14. The CG guy: Ian Claffey

Ian Claffey who I wrote about in the How it all Began... post had been a part of Phil from the very beginning. I've known Ian since we went to college together in Ballyfermot College Dublin and The Ledge End of Phil had originally been written and conceived to be a low/no budget CG film between the two of us, with Ian doing the CG modelling, rigging and animation. The film was then slated to be cartoon saloons first CG film, and eventually became an almost entirely traditional 2D film... almost!

When I rewrote the film in the new 2D direction it was with the concede that the film would be 2.5D. Which can mean anything from drawings rigged with CG bones giving a 2D look, to cel shaded CG animation. In our case it meant that the character animation would be created with traditional 2D hand-drawn animation in TVPaint and then elements like the buildings, specific props and sets would be created in CG. Which would allow us to use more elaborate CG camera movements, depth of field etc.
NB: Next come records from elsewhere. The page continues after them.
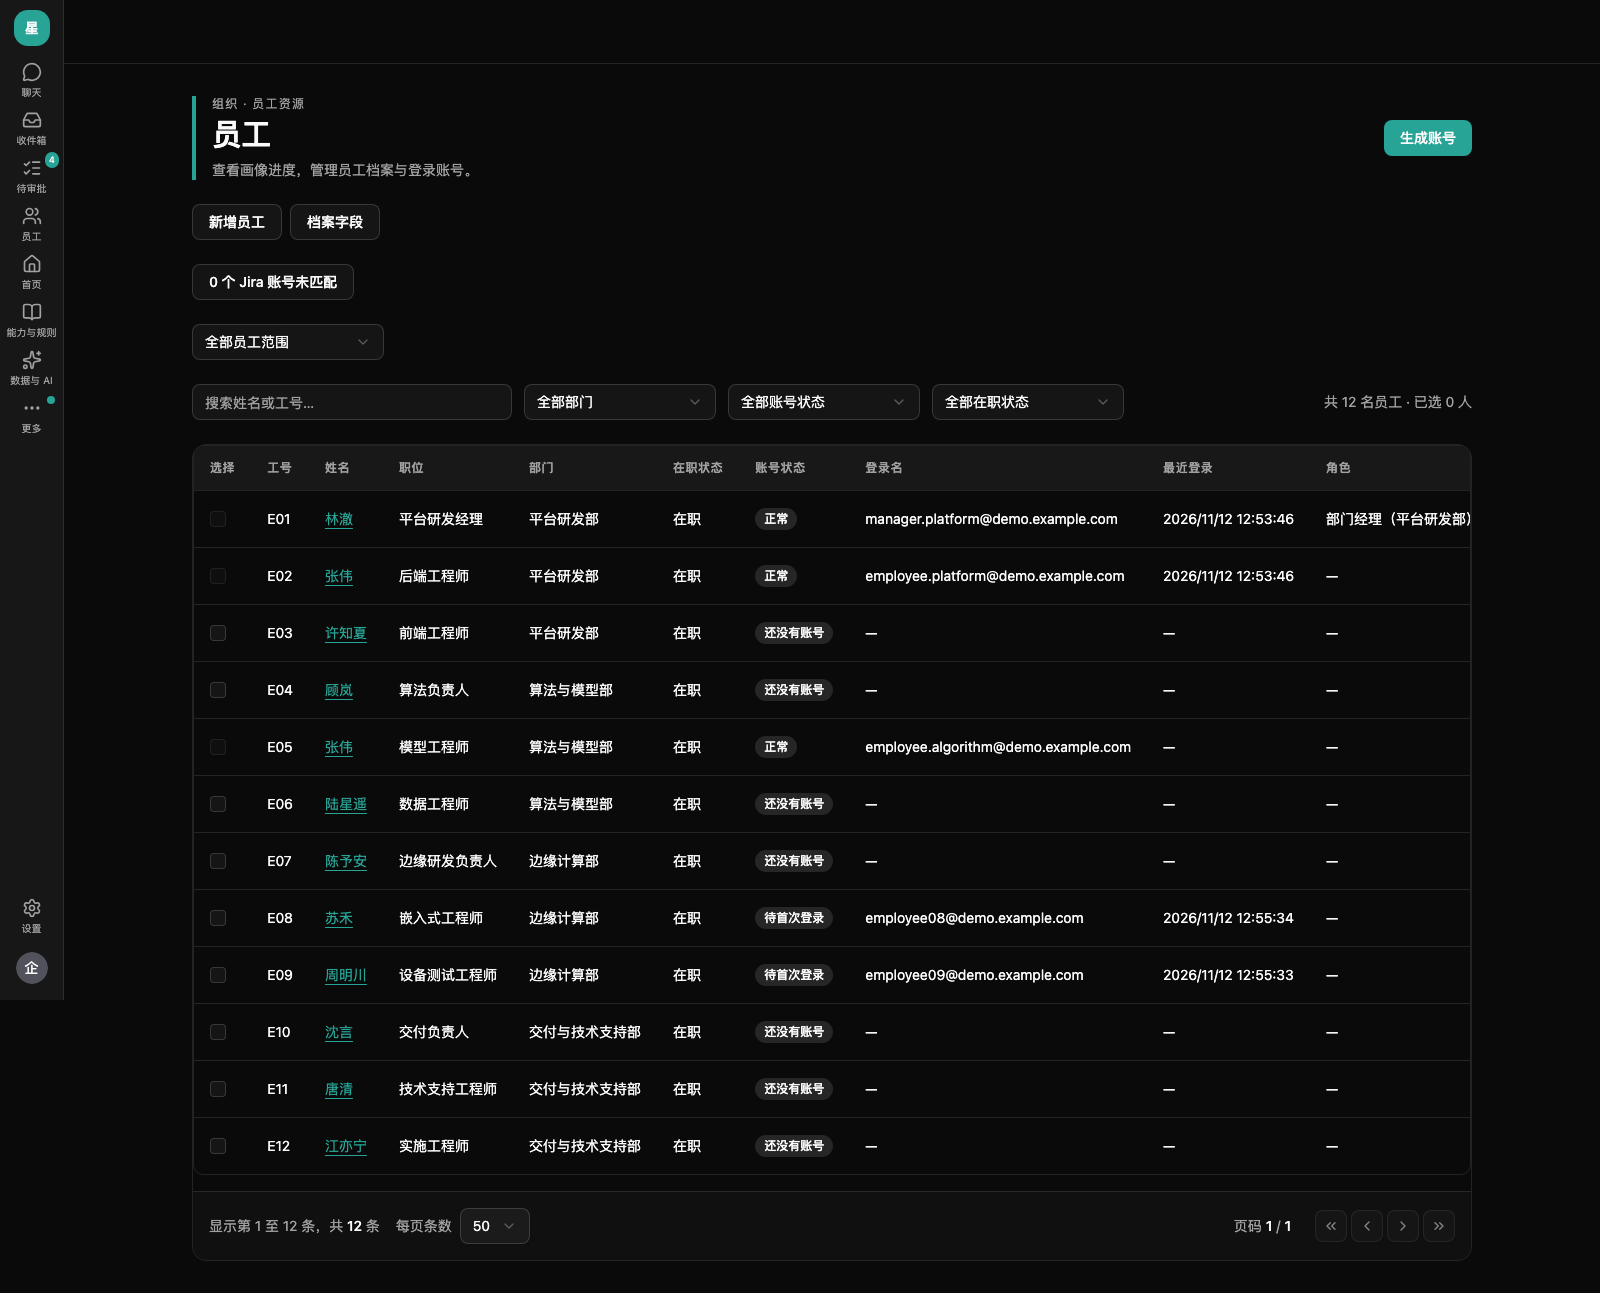
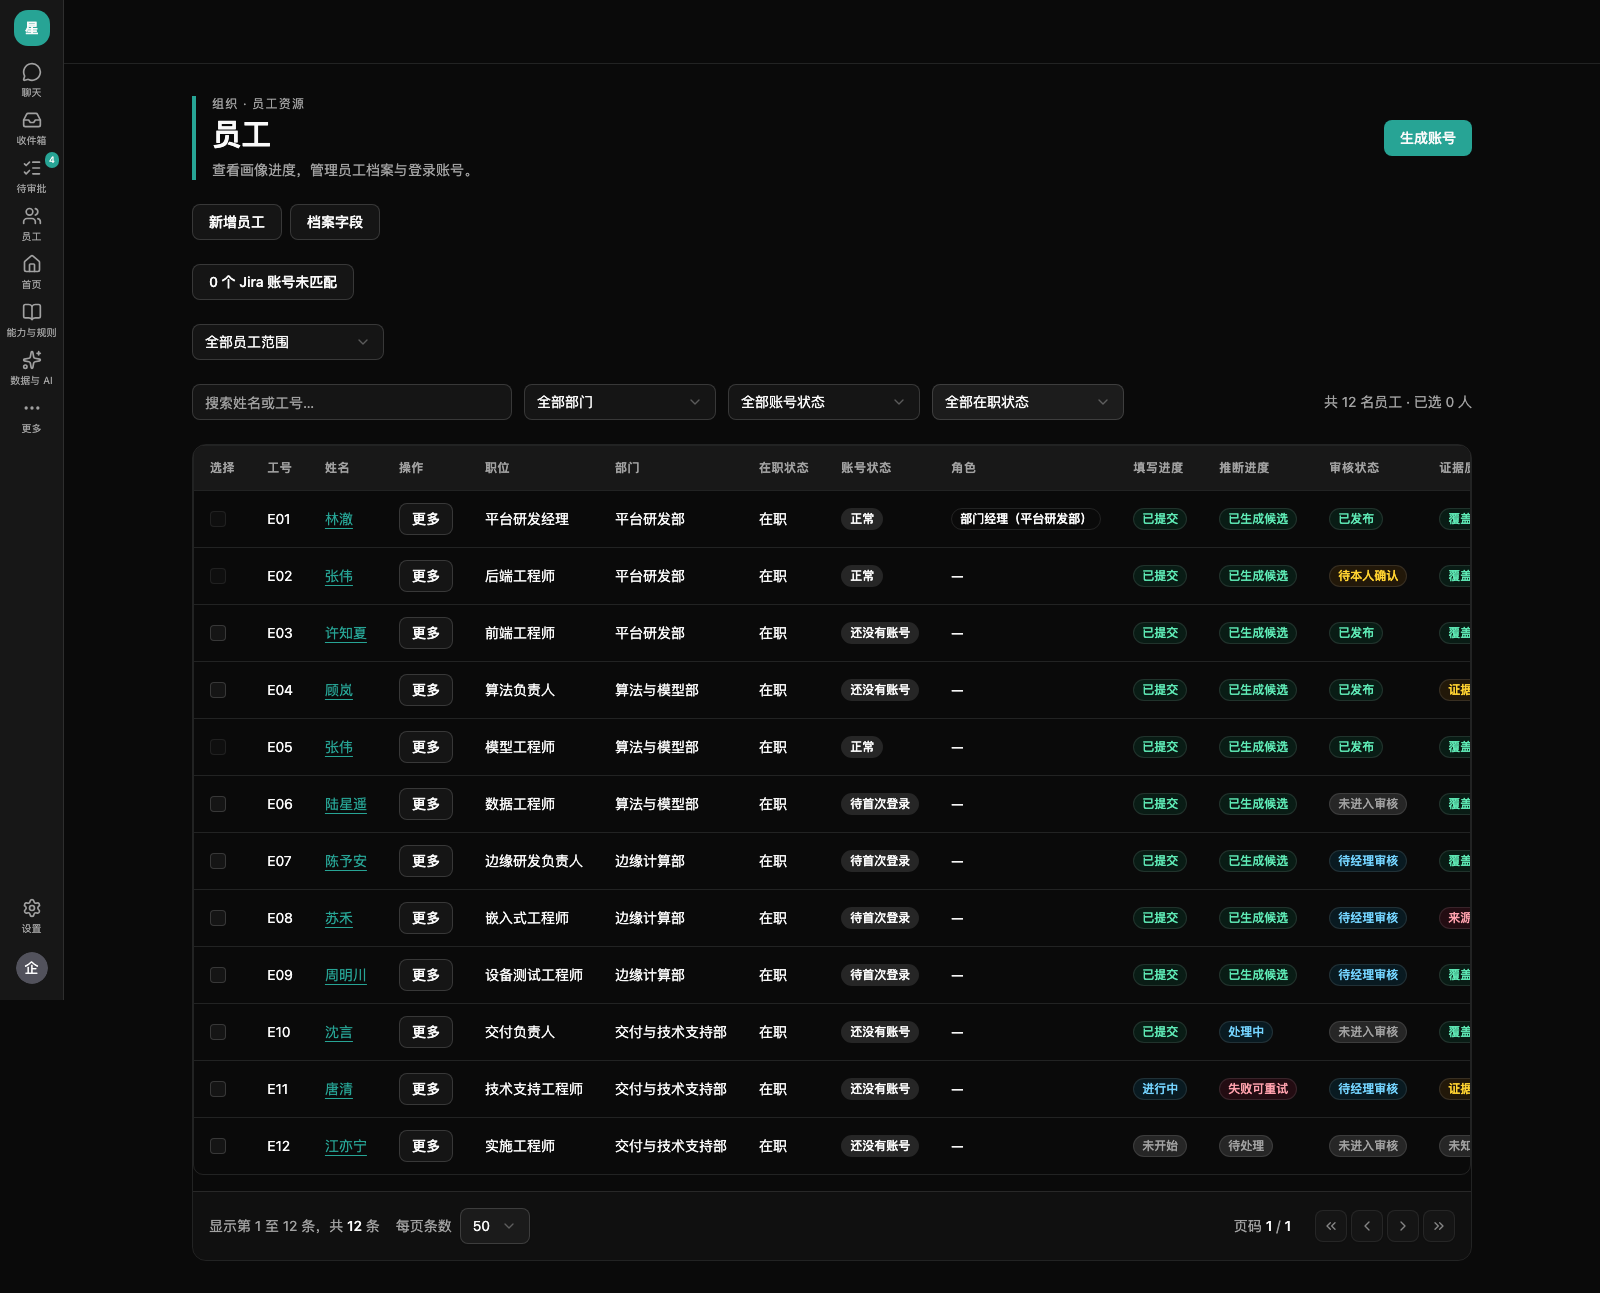
Verify menu focus, employee filters and manual management flows

diff --git a/frontend/tests/admin-manual-fallback.spec.ts b/frontend/tests/admin-manual-fallback.spec.ts
@@ -16,8 +16,6 @@ test("manual console completes all fifteen tabs without a model", async ({
   test.setTimeout(240000)
   const suffix = crypto.randomUUID()
   const email = `manual-${suffix}@example.com`
-  const employeeEmail = (code: string) =>
-    `${code}+${suffix}@qiguang-aiot.example.com`
   const password = "synthetic-password-2026"
   const setupToken = await request.post("/api/v1/private/setup-tokens", {
     data: { purpose: "new_org" },
@@ -145,15 +143,16 @@ test("manual console completes all fifteen tabs without a model", async ({
       .first()
       .click()
     await page.reload()
-    const manager = page
-      .getByRole("row")
-      .filter({ hasText: employeeEmail("qg002") })
+    const manager = page.getByRole("region", {
+      name: "账号与角色",
+      exact: true,
+    })
     await expect(manager).toContainText("部门经理")
     await manager.getByRole("button", { name: "撤销角色", exact: true }).click()
     await dialog
       .getByRole("button", { name: "确认撤销角色", exact: true })
       .click()
-    await expect(manager).toHaveCount(0)
+    await expect(manager).toContainText("暂无管理角色")
   })
 
   await test.step("rules / dictionary: publish an imported dictionary", async () => {

diff --git a/frontend/src/components/Admin/AccountTable.tsx b/frontend/src/components/Admin/AccountTable.tsx
@@ -99,6 +99,11 @@ export function AccountTable({
       ),
     },
     {
+      id: "actions",
+      header: "操作",
+      cell: actions,
+    },
+    {
       accessorKey: "title",
       header: "职位",
       cell: ({ row }) => row.original.title ?? "—",
@@ -167,11 +172,6 @@ export function AccountTable({
           ? tenureLabel(row.original.hire_date)
           : (row.original[field] ?? "—"),
     })),
-    {
-      id: "actions",
-      header: "操作",
-      cell: actions,
-    },
   ]
   return (
     <div className="overflow-x-auto rounded-xl border">

diff --git a/frontend/tests/employees.spec.ts b/frontend/tests/employees.spec.ts
@@ -42,6 +42,7 @@ test("demo admin sees all employees, filters, searches and paginates", async ({
     .getByRole("dialog")
     .getByRole("button", { name: "关闭", exact: true })
     .click()
+  await expect(page.getByRole("dialog")).toBeHidden()
   await page.screenshot({
     path: "../docs/screenshots/m4.2/employees-admin.png",
     fullPage: true,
We had ideas to use painterly focus, so that when we racked focus between characters the backgrounds they wouldn't just blur they'd become something closer to a painterly sketch. Which we thought was ingenius for about a week and then realised that Disney had already done this in Bolt! Still we did tests to see if there was a signature way we could approach it. But eventually with our timeframe and budget we eventually decided it wasn't essential to the story. Which is why we focused it into the painting style of the backgrounds instead.


A crucial plot point in the film is that Phil's work is so important to him that he would blindly risk his life for it by following a page out onto the ledge. So it was important to me that the page at least have something written on it! Instead of the bargain bin trope of having a hand drawn animated page which is blank. So we decided that the pages would be CG with Ian animating a hurricane of pages and creating a line style for the CG that mimicked the characters rough pencil style.



In the script the fan rotating back and forth was an important part of the story. So at the beginning it seemed the fan would have to be created in CG and Ian set about modelling and animating a great looking deskfan. In fact here is an early integration test with Ian's fan model on one of Stefano's backgrounds.


Design sheet by Stefano Scapolan based on Ian Claffeys CG model.

It was important from the script stage that the city be a character in the film. the thing is we weren't really sure what that meant visually, what the buildings would look like, how vast the world was and exactly how many buildings we were talking about! Ian and his CG toolbox became a useful tool throughout for pre visualising cityscape compositions and angles. 

But as we moved further into production we began to realise that the strength in the films visual storytelling was going to be less is more. The more flashy camera work I had thought was essential gave way to a more restrained/controlled approach because the story required it. As clich├ęd as it sounds it became more about what the story needed from us rather than what we wanted to show we could do. 

Ultimately we lost the rotating fan because it wasn't essential to the storytelling, instead Ian's CG model became a great reference model for Stefano who painted it into the 2D backgrounds. The buildings and cityscapes Ian had built where again not used directly in their CG form but where used as reference for 2D drawings for backgrounds, and for finding more dynamic cinematography. In the end the vast array of options that CG opened up to us allowed us to see the possibilities of what was possible with the story, but also forced us to look at our design decisions more clearly, and eventually to strip it back to it's bare essentials. But the point is we never would have reached the look of the final film without Ian's awesome contribution!

Next week we finally get to the MUSIC! Where I'll talk about Sergio De La Puente and the original score he created for The ledge End of Phil!